Fueled by hundreds of hard-partying locals, and a constant cycle of skiers and well-heeled tourists who wanted to be part of the local scene, downtown Aspen was a happening place. Venues included Paddy Bugatti’s in the Continental Inn at the base of Aspen Mountain, Jake’s Abbey and Chisholm’s Saloon on Galena Street, the Paragon Ballroom on the Hyman Avenue Mall, Andre’s and other bars and clubs. There were enough gigs to keep dozens of musicians busy and earning enough money to pay the rent, maybe buy a home and generally settle in. “There were six or seven places (to play) within a three- block radius.”

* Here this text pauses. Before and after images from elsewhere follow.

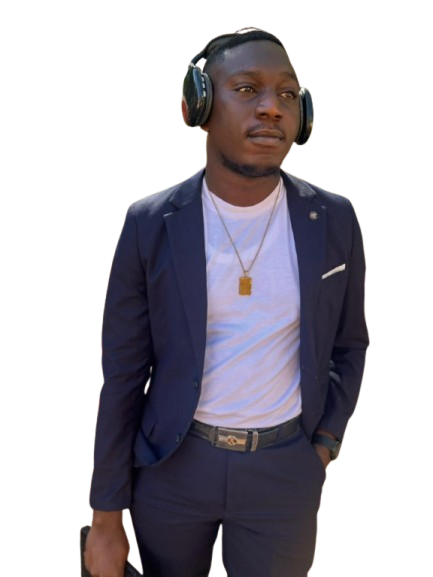
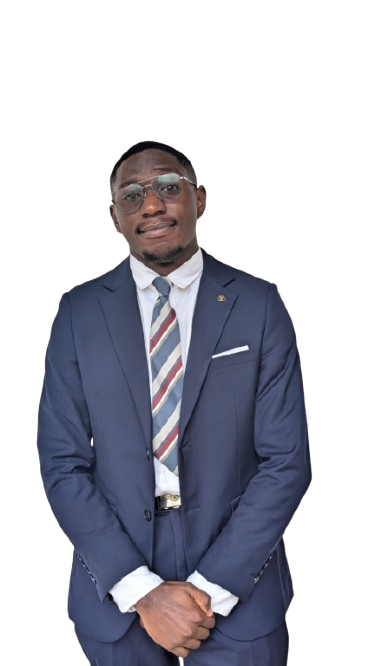
v

diff --git a/src/components/ProjectCarousel.tsx b/src/components/ProjectCarousel.tsx
@@ -118,7 +118,7 @@ export const ProjectCarousel = () => {
     const accentHex = isLight ? '#16a34a' : '#22d3ee';
     const spotHex = isLight ? '#15803d' : '#0ea5e9';
     const panelColor = isLight ? '#111111' : '#e4e4e7';
-    const titleColor = isLight ? '#ffffff' : '#111827';
+    const titleColor = isLight ? 'white' : '#111827';
     const panelMetalness = isLight ? 0.8 : 0.12;
     const panelRoughness = isLight ? 0.2 : 0.65;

steve cole-with clarinet

Producers used a Steve Cole composition for a made-for-television Hallmark film. Locally, he’s the voice in radio jingles for businesses such as Eagle Crest. He also shows up on saxophone and keyboards in local bands.

Then as now, Aspen attracted more than its share of celebrities. An encounter with singer/songwriter Jackson Browne at Paddy Bugatti’s produced the following story.

Browne was in the bar one night and Cole sat down to “chat him up” during a break. The next day was too snowy for flights to take off, so anyone who wanted to leave town would most likely have to take a cab. Cole saw Browne in the Pitkin County Airport and tipped off a cabbie he knew of his presence. Later the same day, Cole had to drop off his VW Squareback at the Conoco service station at Snowmass to get worked on.

He was hitchhiking back to where he lived in Lazy Glen when lo and behold, along came a cab carrying Browne, his then-partner Daryl Hannah and Browne’s son, heading downvalley toward Denver. And the cab driver who Cole had told about Browne stopped to pick him up. “The driver later told me he wouldn’t have stopped, but Jackson Browne said ‘I know that guy’ so he did.”

Cole has lots of other stories about Aspen’s music scene during its heydays, plus recollections as music and programming director for KSPN, and DJ for KSPN and KNFO.

These days, he’s the 6-8 a.m. DJ for community access radio station KDNK in Carbondale, where he reads the community calendar and makes announcements between National Public Radio breaks.

Cole also has his own KDNK show every other Tuesday morning.

Cole still plays lots of music (often with Bo Hale) and as a duo with vocalist Roberta Lewis. When he and Lewis expand to a quartet with David Bluefield (keyboard/bass) and Billy Harmon (drums), they turn into the Uptown Strutters.

With a deep, friendly voice that is known to radio listeners up and down the Roaring Fork Valley through his commercial work, Cole also occasionally gets noticed in the grocery store checkout line and other places. “Someone will hear me speak and ask, ‘Are you the voice on the bus?’”

But wait, there's more

You might know Steve Cole’s distinctive, but not too slick, voice from local radio commercials for Cracks ‘N’ Racks, Eagle Crest Nursery, Crystal River Spas and other companies.

What you might not know about Cole:

  • One of his jazzy compositions, titled “Crazy About You,” was played twice in the Hallmark television film, “For Better or Worse.” Cole said “It was played about halfway through, and then again during the credits.”
  • He spends much of his time pitching original compositions on, which connects songwriters with clients.
  • If you think Cole looks big enough to have played rugby, you are right. He played guard on his high school football team but switched to rugby when he attended the University of Denver. He also played for the Gentlemen of Aspen.
  • And then there’s softball. Cole played until he was almost 60. In the late 1980s, he played with a mostly musician team that included: Steve Skinner, Sandy Munro, John Sommers (who wrote John Denver’s “Thank God I’m a Country Boy”), Bernie “The Chinchilla” Mysior, Haden Gregg, Chris Cox, Billy Conn and Dave Johnson. “We had some pretty good teams. They called me ‘The Iron Man.’”
  • Other bands Cole has played with include: The Sirens of Swing, Night Plane, Newt Rockme, and the Network Band.
  • About commercial radio’s computerized music programming compared to KDNK and its live, volunteer DJs: “It’s like cooking. With computerized programming they throw the ingredients in a pot and turn it on. It’s edible, but with local DJs, they are like chefs (it’s more listenable).”

To find out more about Steve Cole and his music, go to